Right now, our boys don’t need to hear more “you can’t do XYZ.” They need opportunities to positively overcome the restraints imposed by the pandemic... creatively, safely, and responsibly.
The outdoors – with its wide-open spaces and fresh air – is almost certainly the safest and healthiest place for kids to be. According to the Mayo Clinic outdoor activities pose a lower risk of spreading COVID-19 than indoor activities.
The outdoors offers many benefits to emotional health, too. According to a recent article in TIME magazine, being penned up indoors for weeks on end is taking its toll on children’s mental health. The negative drain on kids’ mental and emotional well-being is deepening as they spend more time indoors, isolated from their friends and regular healthy outdoor pursuits. Many of the planned 12,000 summer camps across the U.S. were canceled this year, increasing episodes of depression and anxiety among kids, according to the TIME article.
As parents – and grandparents – we have a powerful antidote to the spirit-crushing home imprisonment imposed by this pandemic. It’s called the Great Outdoors, and it’s calling to us right now.
Our Actions Today Shape Their Tomorrows
COVID-19 is serious – but we can’t make our children pay the price for our fear. Parents, this is not a moment to go weak-kneed. If we can’t show our boys how to overcome difficulties with innovation, boldness, and creativity in the midst of adversity, then what can we expect from them in the future?
“The Greatest Generation” – those who endured and survived the Great Depression and World War II – faced greater hardships and sacrifices than our generation today, including food rationing, hunger, and often-devastating loss. Fear did not define them. We call them “The Greatest” because of their character, their guts, and their determination to rise above fear.
We will never be able to shield our boys from every difficulty, but we can model for them how to live in spite of difficulty – courageously, with purpose, likely to lead people out of their fear rather than enhance it.
“Difficult times make strong men,” the saying goes. But if we fail this current generation, it will be because we caved to fear.

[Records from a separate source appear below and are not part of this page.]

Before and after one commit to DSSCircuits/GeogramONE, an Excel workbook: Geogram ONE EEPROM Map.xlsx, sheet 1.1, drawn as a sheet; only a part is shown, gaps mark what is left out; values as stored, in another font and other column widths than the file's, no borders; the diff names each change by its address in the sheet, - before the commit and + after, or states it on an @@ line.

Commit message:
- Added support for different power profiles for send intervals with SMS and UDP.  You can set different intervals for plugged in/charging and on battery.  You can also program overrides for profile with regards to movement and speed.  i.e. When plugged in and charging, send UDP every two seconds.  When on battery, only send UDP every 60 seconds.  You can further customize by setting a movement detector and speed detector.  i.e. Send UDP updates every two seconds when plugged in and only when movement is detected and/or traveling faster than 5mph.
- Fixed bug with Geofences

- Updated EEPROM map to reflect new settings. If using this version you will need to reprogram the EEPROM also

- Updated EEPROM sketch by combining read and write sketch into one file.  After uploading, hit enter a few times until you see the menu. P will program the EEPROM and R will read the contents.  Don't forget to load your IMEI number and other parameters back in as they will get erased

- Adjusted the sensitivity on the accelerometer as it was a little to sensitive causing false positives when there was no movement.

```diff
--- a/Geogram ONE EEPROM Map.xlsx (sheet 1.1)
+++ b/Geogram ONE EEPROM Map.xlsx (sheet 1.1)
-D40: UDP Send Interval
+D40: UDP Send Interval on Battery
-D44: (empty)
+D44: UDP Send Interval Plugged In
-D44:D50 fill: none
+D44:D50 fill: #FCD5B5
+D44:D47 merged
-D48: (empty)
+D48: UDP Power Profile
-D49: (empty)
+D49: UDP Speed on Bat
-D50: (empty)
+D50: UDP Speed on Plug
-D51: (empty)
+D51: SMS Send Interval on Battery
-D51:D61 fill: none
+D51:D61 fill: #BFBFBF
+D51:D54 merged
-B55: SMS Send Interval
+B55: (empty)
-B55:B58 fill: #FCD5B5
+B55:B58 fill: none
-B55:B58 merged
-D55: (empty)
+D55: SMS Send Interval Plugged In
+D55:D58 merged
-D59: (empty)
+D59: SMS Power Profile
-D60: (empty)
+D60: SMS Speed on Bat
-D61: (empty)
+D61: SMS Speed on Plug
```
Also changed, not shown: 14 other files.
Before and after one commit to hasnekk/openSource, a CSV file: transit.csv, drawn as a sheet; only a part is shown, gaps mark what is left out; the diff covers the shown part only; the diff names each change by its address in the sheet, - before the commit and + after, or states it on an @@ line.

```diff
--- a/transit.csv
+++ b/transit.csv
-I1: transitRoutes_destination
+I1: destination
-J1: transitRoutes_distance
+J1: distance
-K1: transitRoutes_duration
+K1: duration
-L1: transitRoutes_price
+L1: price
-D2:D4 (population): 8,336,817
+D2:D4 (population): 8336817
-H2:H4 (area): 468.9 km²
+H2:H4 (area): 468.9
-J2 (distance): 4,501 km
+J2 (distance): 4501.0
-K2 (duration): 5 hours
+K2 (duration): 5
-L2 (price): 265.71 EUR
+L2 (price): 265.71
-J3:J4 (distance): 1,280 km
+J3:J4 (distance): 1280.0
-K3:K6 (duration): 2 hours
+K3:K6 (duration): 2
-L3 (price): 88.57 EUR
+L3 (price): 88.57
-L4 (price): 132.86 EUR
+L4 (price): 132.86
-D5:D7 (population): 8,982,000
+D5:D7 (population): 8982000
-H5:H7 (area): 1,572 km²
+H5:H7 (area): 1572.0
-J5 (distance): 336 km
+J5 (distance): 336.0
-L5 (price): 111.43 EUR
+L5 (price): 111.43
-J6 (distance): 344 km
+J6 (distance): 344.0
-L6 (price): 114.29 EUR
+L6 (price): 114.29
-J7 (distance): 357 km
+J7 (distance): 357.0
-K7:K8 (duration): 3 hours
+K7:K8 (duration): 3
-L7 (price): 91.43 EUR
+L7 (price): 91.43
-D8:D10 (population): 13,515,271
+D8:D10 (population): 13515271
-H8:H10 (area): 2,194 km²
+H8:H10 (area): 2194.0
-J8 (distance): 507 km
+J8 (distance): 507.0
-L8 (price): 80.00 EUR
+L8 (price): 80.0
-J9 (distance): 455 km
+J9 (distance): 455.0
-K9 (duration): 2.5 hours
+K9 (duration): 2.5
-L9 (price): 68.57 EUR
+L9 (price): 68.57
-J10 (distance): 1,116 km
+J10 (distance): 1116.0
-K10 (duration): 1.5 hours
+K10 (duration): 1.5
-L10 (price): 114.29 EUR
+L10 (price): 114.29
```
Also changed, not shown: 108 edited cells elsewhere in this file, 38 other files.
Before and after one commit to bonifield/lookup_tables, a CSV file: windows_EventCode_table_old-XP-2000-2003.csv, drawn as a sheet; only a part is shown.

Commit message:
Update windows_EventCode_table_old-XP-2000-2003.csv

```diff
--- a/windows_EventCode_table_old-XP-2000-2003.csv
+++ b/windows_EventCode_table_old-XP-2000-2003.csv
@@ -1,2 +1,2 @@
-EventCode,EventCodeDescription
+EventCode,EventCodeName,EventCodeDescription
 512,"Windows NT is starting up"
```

At Trail Life USA (www.TrailLifeUSA.com) – a Christian boys’ adventure organization with troops in every state – we’ve had our own pandemic-related challenges. But we’re determined not to allow current difficulties to break the spirit of the 30,000 boys in our program. We reject fear and aim to use this pandemic to instill perseverance and a never-give-up attitude in our boys in sensible, responsible, practical ways – skills they’ll need to succeed in life and the world outside their bedroom window.
COVID-19 could be with us for months – even years. But, for the health and betterment of our boys, let’s rise above the pandemic and let’s find safe, fun, and creative ways to get them out into the Great Outdoors where they can grow into men of true character.
Need ideas? Consider your boys invited to join us for an outdoor adventure! Our local troops will have sensible activities throughout the fall. Find a troop near you at FindATroop.com and see how we can help your boys develop into young men with the grit and qualities of "The Greatest Generation."
Who knows? This period of difficulty may be their training to become the greatest generation yet.
Mark Hancock is the CEO of Trail Life USA, a Christian boys’ adventure and character development organization, with 30,000 members in 830-plus troops across all 50 states, and author of Let Boys be Boys, 5 Critical Needs of Boys, and Why Are We Sitting Here Until We Die?